──────── INFORMATION GIVEN ────────

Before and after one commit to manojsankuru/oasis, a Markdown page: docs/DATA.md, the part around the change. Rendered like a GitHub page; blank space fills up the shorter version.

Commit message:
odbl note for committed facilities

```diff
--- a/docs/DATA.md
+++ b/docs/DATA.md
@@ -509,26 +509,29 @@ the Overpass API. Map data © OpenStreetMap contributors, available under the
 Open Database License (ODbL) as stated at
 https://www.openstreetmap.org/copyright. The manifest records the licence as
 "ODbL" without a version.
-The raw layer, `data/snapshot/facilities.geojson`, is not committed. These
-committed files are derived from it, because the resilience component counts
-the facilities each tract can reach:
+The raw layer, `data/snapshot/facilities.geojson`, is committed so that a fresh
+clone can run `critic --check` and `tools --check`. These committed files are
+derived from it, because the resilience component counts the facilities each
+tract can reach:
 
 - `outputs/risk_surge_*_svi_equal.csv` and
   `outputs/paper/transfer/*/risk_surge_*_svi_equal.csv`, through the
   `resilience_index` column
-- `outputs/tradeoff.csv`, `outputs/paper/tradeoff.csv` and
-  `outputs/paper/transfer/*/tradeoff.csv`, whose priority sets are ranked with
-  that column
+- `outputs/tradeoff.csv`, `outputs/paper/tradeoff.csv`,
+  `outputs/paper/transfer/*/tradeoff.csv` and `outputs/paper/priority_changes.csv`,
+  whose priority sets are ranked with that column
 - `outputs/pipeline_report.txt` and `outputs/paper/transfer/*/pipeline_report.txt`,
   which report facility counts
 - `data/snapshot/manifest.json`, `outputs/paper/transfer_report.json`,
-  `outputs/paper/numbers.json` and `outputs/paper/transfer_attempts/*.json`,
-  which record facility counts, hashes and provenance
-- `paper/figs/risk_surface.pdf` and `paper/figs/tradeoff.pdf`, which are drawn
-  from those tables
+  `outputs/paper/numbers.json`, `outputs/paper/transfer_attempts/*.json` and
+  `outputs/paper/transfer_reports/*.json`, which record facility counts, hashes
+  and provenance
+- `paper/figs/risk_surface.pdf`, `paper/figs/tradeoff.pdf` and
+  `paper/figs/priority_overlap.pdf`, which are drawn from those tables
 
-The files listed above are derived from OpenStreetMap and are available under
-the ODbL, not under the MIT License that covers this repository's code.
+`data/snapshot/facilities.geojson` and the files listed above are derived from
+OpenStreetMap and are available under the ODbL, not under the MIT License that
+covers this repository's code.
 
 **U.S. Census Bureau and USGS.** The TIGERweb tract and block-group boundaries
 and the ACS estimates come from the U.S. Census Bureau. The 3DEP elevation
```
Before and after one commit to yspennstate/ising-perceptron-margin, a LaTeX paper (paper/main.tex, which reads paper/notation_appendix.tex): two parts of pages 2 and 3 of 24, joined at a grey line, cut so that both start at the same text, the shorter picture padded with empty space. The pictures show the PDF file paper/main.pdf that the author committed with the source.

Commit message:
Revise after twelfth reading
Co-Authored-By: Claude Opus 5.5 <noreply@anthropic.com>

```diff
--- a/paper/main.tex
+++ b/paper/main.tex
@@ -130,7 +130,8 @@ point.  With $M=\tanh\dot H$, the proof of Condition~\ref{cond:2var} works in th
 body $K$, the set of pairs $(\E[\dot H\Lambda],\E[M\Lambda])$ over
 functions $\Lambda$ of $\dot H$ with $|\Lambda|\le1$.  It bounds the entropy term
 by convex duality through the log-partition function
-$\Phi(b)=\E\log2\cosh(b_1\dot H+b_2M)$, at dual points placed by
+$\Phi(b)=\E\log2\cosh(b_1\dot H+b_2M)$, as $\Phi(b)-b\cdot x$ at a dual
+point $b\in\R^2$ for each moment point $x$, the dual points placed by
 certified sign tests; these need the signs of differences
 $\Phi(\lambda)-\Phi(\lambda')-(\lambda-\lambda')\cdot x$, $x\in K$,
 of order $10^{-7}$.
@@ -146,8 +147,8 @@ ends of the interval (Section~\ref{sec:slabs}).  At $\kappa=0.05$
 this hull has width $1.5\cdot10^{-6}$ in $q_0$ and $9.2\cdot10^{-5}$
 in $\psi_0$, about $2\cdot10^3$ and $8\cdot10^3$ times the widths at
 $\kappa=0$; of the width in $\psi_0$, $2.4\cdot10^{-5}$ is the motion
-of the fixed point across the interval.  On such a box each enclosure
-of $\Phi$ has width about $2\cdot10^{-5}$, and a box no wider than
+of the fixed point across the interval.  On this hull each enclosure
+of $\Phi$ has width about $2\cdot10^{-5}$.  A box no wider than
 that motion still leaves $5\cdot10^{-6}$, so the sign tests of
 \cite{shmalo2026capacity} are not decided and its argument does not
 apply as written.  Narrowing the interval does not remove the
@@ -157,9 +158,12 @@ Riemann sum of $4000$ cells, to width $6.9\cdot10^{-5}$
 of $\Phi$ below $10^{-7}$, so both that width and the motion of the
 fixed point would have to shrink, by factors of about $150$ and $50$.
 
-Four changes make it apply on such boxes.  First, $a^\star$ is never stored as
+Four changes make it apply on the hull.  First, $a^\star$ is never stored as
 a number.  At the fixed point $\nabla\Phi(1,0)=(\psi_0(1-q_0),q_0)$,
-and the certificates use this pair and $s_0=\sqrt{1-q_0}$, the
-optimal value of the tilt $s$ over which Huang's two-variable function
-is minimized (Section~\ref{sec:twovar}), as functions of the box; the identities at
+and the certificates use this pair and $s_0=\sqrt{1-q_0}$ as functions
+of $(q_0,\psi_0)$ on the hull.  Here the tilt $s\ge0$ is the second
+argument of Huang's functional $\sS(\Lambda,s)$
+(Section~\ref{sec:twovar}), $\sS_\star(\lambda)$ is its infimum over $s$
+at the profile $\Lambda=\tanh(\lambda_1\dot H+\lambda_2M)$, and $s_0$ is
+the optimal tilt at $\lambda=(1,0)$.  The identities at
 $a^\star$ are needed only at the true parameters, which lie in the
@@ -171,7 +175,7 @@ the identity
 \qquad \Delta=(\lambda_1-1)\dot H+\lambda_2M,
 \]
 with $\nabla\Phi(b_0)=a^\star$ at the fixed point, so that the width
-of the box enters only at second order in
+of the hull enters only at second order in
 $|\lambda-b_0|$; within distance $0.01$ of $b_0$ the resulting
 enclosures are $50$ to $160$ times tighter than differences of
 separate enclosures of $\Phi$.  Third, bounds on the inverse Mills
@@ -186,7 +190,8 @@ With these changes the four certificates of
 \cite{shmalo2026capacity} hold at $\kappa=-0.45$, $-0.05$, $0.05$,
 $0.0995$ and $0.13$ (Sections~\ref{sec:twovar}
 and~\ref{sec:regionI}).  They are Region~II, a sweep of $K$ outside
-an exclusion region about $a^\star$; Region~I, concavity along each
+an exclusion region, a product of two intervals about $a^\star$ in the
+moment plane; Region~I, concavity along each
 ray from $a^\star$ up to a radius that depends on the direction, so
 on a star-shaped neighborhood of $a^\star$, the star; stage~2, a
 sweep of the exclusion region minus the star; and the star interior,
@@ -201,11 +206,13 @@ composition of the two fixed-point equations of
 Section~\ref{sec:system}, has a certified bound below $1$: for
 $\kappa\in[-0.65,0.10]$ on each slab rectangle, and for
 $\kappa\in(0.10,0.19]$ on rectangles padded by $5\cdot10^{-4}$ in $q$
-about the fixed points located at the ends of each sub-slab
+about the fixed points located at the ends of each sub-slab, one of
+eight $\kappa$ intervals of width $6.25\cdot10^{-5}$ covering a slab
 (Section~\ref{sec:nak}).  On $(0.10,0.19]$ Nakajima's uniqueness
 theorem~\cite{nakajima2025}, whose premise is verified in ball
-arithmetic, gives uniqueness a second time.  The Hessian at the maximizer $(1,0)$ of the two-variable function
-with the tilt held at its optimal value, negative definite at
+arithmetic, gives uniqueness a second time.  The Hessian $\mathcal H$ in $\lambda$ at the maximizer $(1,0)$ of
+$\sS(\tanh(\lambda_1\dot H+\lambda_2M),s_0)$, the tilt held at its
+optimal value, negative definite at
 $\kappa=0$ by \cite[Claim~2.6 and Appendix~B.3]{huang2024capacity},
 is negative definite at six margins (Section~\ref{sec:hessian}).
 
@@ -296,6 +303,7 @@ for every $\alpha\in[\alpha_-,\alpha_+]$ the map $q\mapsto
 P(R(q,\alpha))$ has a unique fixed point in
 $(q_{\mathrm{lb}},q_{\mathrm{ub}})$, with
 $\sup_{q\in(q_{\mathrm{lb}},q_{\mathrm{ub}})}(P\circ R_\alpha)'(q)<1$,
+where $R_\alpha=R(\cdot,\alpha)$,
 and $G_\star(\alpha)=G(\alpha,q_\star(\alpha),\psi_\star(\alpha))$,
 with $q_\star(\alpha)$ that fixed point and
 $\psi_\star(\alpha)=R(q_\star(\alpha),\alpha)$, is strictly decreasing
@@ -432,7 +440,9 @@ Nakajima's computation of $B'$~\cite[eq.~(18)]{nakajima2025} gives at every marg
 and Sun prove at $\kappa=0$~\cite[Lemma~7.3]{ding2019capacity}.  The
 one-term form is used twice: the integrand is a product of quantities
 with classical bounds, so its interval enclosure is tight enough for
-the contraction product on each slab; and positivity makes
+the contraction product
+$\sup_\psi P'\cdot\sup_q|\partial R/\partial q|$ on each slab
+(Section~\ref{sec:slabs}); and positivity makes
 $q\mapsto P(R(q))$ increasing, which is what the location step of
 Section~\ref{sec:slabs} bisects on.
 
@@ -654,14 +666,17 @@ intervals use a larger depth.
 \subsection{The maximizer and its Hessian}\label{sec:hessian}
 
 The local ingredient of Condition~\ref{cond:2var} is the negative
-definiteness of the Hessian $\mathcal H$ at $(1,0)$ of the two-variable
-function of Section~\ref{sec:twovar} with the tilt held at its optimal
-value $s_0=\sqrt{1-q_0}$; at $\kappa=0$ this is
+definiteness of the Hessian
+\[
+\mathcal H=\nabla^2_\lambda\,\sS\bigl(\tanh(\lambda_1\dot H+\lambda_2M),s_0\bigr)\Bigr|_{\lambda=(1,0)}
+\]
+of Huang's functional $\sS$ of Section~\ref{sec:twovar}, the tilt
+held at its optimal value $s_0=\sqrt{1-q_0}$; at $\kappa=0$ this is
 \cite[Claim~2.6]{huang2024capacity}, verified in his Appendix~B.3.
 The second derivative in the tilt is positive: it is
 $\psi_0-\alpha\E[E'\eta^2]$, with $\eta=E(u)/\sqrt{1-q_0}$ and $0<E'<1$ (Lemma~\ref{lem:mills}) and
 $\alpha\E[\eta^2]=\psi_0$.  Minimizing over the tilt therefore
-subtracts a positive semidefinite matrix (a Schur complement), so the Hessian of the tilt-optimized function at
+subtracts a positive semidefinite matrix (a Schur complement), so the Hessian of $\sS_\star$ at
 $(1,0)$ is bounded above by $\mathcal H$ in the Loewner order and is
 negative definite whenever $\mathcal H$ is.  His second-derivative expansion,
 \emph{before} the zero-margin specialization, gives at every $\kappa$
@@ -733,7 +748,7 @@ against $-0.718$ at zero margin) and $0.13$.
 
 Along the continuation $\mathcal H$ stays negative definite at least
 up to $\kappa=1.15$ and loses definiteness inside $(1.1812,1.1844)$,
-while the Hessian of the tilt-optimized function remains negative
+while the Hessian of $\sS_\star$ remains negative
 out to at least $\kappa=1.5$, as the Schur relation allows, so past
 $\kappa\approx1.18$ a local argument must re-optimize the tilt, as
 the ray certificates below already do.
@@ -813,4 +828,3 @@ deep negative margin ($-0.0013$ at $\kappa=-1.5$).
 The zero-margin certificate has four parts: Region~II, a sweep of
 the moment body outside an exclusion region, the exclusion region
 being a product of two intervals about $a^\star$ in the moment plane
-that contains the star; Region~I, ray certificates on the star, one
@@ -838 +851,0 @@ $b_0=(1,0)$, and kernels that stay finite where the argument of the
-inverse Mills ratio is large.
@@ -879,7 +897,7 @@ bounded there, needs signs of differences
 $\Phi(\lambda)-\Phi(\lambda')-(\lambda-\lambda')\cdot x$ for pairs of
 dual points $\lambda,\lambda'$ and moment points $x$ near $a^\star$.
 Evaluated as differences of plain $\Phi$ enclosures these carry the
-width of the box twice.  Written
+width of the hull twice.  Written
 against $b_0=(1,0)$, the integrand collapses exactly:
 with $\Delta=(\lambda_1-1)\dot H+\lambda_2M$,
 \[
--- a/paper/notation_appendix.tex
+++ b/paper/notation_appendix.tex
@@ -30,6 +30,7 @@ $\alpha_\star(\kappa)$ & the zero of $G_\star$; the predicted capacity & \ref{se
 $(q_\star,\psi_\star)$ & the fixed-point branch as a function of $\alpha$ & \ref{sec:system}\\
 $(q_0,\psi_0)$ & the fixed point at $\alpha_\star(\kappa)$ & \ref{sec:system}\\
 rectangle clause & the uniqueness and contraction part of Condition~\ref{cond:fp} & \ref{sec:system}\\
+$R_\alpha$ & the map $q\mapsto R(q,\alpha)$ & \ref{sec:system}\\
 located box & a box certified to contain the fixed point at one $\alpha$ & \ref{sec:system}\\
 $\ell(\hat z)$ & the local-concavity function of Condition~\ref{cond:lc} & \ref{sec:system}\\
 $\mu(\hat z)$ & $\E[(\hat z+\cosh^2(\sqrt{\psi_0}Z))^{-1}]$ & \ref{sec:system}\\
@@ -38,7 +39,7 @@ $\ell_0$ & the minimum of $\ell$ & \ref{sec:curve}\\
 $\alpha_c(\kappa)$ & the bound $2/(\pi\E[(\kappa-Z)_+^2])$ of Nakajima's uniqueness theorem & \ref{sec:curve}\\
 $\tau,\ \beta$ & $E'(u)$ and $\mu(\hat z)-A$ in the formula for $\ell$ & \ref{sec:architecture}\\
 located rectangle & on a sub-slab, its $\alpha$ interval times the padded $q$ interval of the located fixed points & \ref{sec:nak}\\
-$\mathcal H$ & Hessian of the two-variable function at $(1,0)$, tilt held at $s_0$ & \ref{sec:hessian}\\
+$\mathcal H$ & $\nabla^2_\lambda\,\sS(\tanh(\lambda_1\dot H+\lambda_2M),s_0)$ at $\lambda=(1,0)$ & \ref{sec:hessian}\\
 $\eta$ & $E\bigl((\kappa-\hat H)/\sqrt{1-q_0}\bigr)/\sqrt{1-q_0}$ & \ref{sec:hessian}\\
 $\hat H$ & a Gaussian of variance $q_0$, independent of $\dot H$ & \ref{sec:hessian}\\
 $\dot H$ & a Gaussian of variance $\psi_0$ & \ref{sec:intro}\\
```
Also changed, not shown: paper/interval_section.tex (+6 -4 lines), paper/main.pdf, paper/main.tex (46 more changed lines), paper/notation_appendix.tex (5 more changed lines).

────────

**WORK REQUIRED**
Using the listing, collect all lines in which the string "from" is found.

**OUTPUT BELOW**
-committed files are derived from it, because the resilience component counts
+derived from it, because the resilience component counts the facilities each
-  from those tables
+  `paper/figs/priority_overlap.pdf`, which are drawn from those tables
-The files listed above are derived from OpenStreetMap and are available under
+`data/snapshot/facilities.geojson` and the files listed above are derived from
 and the ACS estimates come from the U.S. Census Bureau. The 3DEP elevation
 ray from $a^\star$ up to a radius that depends on the direction, so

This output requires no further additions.